In Crutcher v. Kentucky, 141 U. S. 47, 11 Sup. Ct. Rep. 851, the court adjudged to be void an act of the legislature of Kentucky, so far as it forbade foreign express companies from carrying on business between points in that state and points in other states, without first obtaining a license from the state.
The principles announced in these cases if fairly applied to the present case, ought, in my judgment, to have led to a conclusion different from that reached by the court. Ficklen took out a license as merchandise broker, and gave bond to make a return of the gross commissions earned by him. His commissions in 1887 were wholly derived from interstate business; that is, from mere orders taken in tennessee for goods in other states, to be shipped into that state, when the orders were forwarded and filled. He was denied a license for 1888 unless he first paid 2 1/2 per cent. on his gross commissions. And the court holds that it was consistent with the constitution of the United States for the local authorities of the taxing district of Shelby county to make it a condition precedent of Ficklen's right to a license for 1888 that he should pay the required per cent. of the gross commissions earned by him in 1887 in interstate business. This is a very clever device to enable the taxing district of Shelby county to sustain its government by taxation upon interstate commerce. If the ordinance in question had, in express terms, made the granting of a license as merchandise broker depend upon the payment by the applicant of a given per cent. upon his earnings in the previous year in interstate business, the court, I apprehend, would not have hesitated to pronounce it unconstitutional. But it seems that if the local authorities are discreet enough not to indicate in the ordinances under which they act their purpose to tax interstate business, they may successfully evade a constitutional provision designed to relieve commerce among the states from direct local burdens. The bond which Ficklen gave should not, in my opinion, be construed as embracing his commissions earned in business upon which no tax can be constitutionally imposed by a state.

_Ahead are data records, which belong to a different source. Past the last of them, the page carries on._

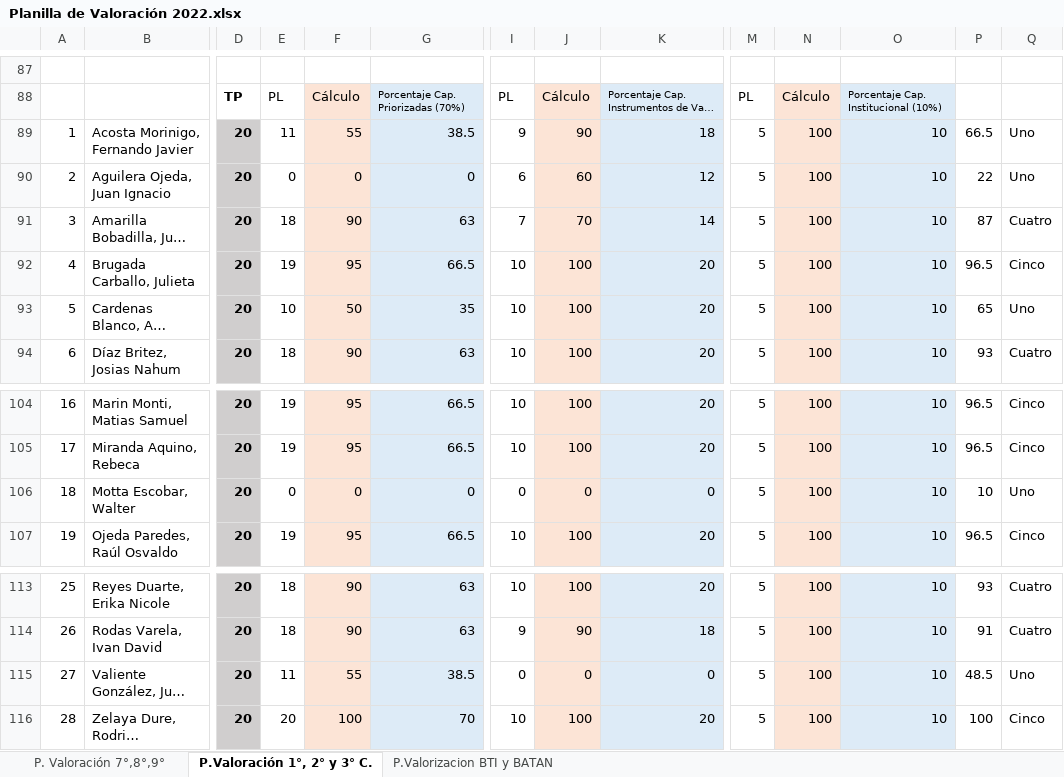
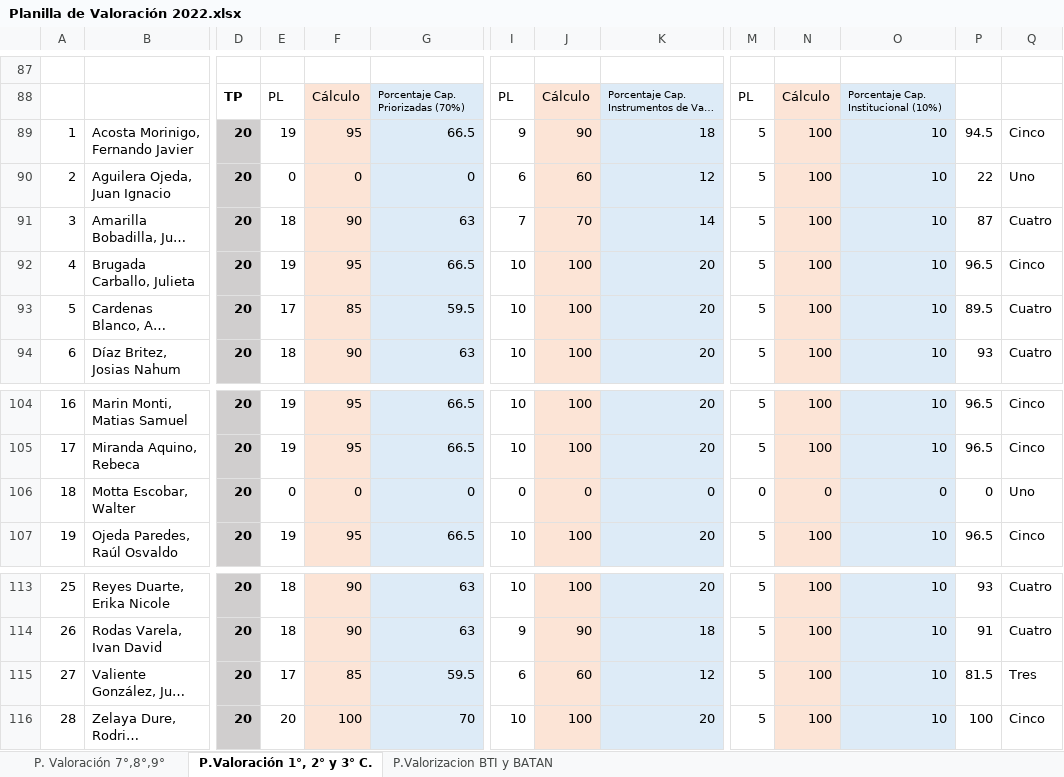
Before and after one commit to jels/NetBeansProjects, an Excel workbook: Evaluaciones CADA 2022-2/Planilla de Valoración 2022.xlsx, sheet P.Valoración 1°, 2° y 3° C., drawn as a sheet; only a part is shown, gaps mark what is left out; long unchanged cells end in …; values as stored, in another font and other column widths than the file's, no borders; charts and pictures and conditional formats not drawn; the diff names each change by its address in the sheet, - before the commit and + after, or states it on an @@ line.

Commit message:
notas2

```diff
--- a/Evaluaciones CADA 2022-2/Planilla de Valoración 2022.xlsx (sheet P.Valoración 1°, 2° y 3° C.)
+++ b/Evaluaciones CADA 2022-2/Planilla de Valoración 2022.xlsx (sheet P.Valoración 1°, 2° y 3° C.)
-E89: 11
+E89: 19
-F89: 55
+F89: 95
-G89: 38.5
+G89: 66.5
-P89: 66.5
+P89: 94.5
-Q89: Uno
+Q89: Cinco
-E93: 10
+E93: 17
-F93: 50
+F93: 85
-G93: 35
+G93: 59.5
-P93: 65
+P93: 89.5
-Q93: Uno
+Q93: Cuatro
-M106: 5
+M106: 0
-N106: 100
+N106: 0
-O106: 10
+O106: 0
-P106: 10
+P106: 0
-E115: 11
+E115: 17
-F115: 55
+F115: 85
-G115: 38.5
+G115: 59.5
-I115: 0
+I115: 6
-J115: 0
+J115: 60
-K115: 0
+K115: 12
-P115: 48.5
+P115: 81.5
-Q115: Uno
+Q115: Tres
```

The result of the present decision is that while, under Robbins v. Taxing Dist., a license tax may not be imposed in Tennessee upon drummers for soliciting there the sale of goods to be brought from other states; while, under Leloup v. Port of Mobile, a local license tax cannot be imposed in respect to telegrams between points in different states; and while, under Stoutenburgh v. Hennick, commercial agents cannot be taxed in the District of Columbia for soliciting there the sale of goods to be brought into the District from one of the states,—the taxing district of Shelby County may require, as a condition of granting a license as merchandise broker, that the applicant shall pay a license fee, and, in addition, 2 1/2 per cent. upon the gross commissions received, not only in the business transacted by him that is wholly domestic, but in that which is wholly interstate.
For these reasons I am constrained to dissent from the opinion and judgment of the court in this case.